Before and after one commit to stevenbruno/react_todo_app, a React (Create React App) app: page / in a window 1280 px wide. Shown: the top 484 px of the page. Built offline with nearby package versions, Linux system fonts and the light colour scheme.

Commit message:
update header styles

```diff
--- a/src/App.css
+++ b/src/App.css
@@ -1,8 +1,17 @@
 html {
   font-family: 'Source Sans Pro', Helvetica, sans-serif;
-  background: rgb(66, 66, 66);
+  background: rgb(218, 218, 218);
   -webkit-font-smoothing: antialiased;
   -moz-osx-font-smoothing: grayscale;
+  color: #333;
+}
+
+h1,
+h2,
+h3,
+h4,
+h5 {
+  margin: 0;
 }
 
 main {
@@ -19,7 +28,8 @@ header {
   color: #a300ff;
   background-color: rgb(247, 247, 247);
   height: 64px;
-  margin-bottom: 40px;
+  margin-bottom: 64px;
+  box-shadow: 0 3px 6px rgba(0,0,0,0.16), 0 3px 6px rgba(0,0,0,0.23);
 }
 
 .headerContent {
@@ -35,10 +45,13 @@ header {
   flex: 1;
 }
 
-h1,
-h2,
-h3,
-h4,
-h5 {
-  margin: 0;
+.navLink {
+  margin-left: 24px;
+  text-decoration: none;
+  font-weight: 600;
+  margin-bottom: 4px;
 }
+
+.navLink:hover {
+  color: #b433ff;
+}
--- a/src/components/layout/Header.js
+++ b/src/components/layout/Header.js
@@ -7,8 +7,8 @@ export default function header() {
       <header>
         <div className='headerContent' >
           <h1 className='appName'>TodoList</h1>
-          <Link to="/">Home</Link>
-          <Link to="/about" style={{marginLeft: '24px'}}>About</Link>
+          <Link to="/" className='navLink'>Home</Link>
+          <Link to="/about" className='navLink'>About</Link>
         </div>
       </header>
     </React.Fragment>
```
######
WHAT IS NEEDED
For the string "about", state how many lines in the listing contain it, and give no other words.

EXERCISE SOLUTION
2